*** RECORD EXCERPTS ***
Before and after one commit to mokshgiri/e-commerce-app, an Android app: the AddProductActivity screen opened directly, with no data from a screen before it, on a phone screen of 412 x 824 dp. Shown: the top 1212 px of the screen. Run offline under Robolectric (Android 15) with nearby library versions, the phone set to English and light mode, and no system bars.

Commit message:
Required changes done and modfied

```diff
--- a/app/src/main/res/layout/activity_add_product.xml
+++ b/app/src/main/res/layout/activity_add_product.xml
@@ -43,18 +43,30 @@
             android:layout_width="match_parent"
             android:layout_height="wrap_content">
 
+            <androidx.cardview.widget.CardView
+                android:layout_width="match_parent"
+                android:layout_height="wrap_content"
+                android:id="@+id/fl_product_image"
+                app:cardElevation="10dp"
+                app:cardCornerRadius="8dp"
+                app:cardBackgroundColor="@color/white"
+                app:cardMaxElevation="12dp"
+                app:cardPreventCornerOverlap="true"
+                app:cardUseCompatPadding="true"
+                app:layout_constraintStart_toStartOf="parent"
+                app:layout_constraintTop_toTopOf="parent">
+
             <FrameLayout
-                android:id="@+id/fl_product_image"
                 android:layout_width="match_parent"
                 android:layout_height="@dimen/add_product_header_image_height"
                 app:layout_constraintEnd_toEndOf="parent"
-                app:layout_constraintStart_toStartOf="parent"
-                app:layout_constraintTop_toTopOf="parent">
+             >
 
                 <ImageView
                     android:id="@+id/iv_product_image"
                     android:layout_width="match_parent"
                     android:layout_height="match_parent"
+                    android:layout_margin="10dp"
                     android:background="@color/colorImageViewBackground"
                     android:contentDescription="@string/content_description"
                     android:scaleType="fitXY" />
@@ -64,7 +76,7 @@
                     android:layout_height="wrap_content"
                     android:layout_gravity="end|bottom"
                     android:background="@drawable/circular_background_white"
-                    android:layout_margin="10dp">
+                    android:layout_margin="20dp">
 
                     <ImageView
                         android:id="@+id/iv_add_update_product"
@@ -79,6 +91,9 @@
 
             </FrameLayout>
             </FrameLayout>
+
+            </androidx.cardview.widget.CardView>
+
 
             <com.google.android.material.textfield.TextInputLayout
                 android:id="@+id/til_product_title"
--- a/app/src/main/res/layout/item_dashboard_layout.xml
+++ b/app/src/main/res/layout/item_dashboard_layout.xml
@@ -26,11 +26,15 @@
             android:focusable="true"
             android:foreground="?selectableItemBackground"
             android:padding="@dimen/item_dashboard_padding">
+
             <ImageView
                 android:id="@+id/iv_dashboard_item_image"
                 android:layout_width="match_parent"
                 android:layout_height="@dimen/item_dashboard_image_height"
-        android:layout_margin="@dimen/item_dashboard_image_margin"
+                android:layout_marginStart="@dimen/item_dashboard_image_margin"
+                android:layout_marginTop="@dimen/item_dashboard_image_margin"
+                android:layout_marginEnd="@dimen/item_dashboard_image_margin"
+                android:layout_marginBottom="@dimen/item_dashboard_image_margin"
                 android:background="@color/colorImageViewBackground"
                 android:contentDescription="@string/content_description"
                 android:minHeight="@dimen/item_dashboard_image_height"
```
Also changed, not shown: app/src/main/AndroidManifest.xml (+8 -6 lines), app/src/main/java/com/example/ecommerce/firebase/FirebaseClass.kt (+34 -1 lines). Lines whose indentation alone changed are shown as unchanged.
*** End of RECORD EXCERPTS ***
**PROBLEM DETAILS**:
Reproduce the data verbatim, line for line.

**THE COMPLETED TASK**:
Before and after one commit to mokshgiri/e-commerce-app, an Android app: the AddProductActivity screen opened directly, with no data from a screen before it, on a phone screen of 412 x 824 dp. Shown: the top 1212 px of the screen. Run offline under Robolectric (Android 15) with nearby library versions, the phone set to English and light mode, and no system bars.

Commit message:
Required changes done and modfied

```diff
--- a/app/src/main/res/layout/activity_add_product.xml
+++ b/app/src/main/res/layout/activity_add_product.xml
@@ -43,18 +43,30 @@
             android:layout_width="match_parent"
             android:layout_height="wrap_content">
 
+            <androidx.cardview.widget.CardView
+                android:layout_width="match_parent"
+                android:layout_height="wrap_content"
+                android:id="@+id/fl_product_image"
+                app:cardElevation="10dp"
+                app:cardCornerRadius="8dp"
+                app:cardBackgroundColor="@color/white"
+                app:cardMaxElevation="12dp"
+                app:cardPreventCornerOverlap="true"
+                app:cardUseCompatPadding="true"
+                app:layout_constraintStart_toStartOf="parent"
+                app:layout_constraintTop_toTopOf="parent">
+
             <FrameLayout
-                android:id="@+id/fl_product_image"
                 android:layout_width="match_parent"
                 android:layout_height="@dimen/add_product_header_image_height"
                 app:layout_constraintEnd_toEndOf="parent"
-                app:layout_constraintStart_toStartOf="parent"
-                app:layout_constraintTop_toTopOf="parent">
+             >
 
                 <ImageView
                     android:id="@+id/iv_product_image"
                     android:layout_width="match_parent"
                     android:layout_height="match_parent"
+                    android:layout_margin="10dp"
                     android:background="@color/colorImageViewBackground"
                     android:contentDescription="@string/content_description"
                     android:scaleType="fitXY" />
@@ -64,7 +76,7 @@
                     android:layout_height="wrap_content"
                     android:layout_gravity="end|bottom"
                     android:background="@drawable/circular_background_white"
-                    android:layout_margin="10dp">
+                    android:layout_margin="20dp">
 
                     <ImageView
                         android:id="@+id/iv_add_update_product"
@@ -79,6 +91,9 @@
 
             </FrameLayout>
             </FrameLayout>
+
+            </androidx.cardview.widget.CardView>
+
 
             <com.google.android.material.textfield.TextInputLayout
                 android:id="@+id/til_product_title"
--- a/app/src/main/res/layout/item_dashboard_layout.xml
+++ b/app/src/main/res/layout/item_dashboard_layout.xml
@@ -26,11 +26,15 @@
             android:focusable="true"
             android:foreground="?selectableItemBackground"
             android:padding="@dimen/item_dashboard_padding">
+
             <ImageView
                 android:id="@+id/iv_dashboard_item_image"
                 android:layout_width="match_parent"
                 android:layout_height="@dimen/item_dashboard_image_height"
-        android:layout_margin="@dimen/item_dashboard_image_margin"
+                android:layout_marginStart="@dimen/item_dashboard_image_margin"
+                android:layout_marginTop="@dimen/item_dashboard_image_margin"
+                android:layout_marginEnd="@dimen/item_dashboard_image_margin"
+                android:layout_marginBottom="@dimen/item_dashboard_image_margin"
                 android:background="@color/colorImageViewBackground"
                 android:contentDescription="@string/content_description"
                 android:minHeight="@dimen/item_dashboard_image_height"
```
Also changed, not shown: app/src/main/AndroidManifest.xml (+8 -6 lines), app/src/main/java/com/example/ecommerce/firebase/FirebaseClass.kt (+34 -1 lines). Lines whose indentation alone changed are shown as unchanged.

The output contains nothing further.